WHAT YOU HAVE TO DO.
Determine the count of lines in the following entries that contain the string "intercept". Write only the number.

INPUT DATA.
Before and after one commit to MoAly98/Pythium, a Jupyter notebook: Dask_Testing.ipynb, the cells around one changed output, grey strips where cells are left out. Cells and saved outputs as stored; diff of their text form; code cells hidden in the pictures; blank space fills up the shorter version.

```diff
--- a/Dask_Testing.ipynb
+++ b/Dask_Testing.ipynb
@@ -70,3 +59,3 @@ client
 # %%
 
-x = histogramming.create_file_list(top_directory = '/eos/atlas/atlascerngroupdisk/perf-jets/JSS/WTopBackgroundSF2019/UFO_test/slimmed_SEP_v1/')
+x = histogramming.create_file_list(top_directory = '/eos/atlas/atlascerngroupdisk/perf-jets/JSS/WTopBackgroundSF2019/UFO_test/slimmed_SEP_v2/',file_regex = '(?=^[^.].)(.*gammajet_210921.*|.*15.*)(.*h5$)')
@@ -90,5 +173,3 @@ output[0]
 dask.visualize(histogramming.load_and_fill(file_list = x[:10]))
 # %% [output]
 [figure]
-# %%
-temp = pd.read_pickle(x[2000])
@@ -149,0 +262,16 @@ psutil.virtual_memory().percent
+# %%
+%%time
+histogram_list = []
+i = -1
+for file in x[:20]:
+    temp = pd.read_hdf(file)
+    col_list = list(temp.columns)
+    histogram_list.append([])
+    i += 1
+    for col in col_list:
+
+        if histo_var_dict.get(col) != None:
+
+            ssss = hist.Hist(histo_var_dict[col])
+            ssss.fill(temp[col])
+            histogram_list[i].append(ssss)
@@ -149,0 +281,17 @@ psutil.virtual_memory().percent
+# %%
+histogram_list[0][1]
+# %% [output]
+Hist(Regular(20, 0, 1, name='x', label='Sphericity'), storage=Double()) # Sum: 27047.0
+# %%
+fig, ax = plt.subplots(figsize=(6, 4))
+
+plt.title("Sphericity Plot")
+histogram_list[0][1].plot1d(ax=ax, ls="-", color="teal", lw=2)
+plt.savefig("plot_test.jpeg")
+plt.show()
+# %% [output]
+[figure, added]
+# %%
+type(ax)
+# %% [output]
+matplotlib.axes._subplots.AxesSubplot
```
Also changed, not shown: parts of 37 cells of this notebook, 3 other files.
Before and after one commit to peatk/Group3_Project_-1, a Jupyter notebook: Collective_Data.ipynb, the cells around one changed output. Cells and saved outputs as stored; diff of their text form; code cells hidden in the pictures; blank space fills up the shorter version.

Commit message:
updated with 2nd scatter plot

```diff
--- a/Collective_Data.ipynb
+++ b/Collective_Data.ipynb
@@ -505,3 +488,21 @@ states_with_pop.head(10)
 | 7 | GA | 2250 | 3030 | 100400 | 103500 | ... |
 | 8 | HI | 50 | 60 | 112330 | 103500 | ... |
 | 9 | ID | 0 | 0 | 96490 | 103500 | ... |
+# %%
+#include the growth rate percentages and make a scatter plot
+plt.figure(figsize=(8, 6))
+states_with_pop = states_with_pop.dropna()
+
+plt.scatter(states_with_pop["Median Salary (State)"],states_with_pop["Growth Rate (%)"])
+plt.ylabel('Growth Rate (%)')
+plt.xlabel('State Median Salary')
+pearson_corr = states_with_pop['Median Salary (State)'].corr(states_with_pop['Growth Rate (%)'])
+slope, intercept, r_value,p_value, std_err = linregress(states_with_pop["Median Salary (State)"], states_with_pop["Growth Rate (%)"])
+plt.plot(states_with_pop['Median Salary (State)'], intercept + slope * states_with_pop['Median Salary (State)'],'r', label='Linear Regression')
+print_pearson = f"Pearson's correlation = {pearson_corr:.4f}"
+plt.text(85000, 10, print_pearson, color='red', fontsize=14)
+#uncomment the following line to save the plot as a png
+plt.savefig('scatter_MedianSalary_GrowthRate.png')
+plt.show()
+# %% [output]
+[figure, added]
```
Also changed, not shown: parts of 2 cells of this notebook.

EXERCISE RESPONSE.
2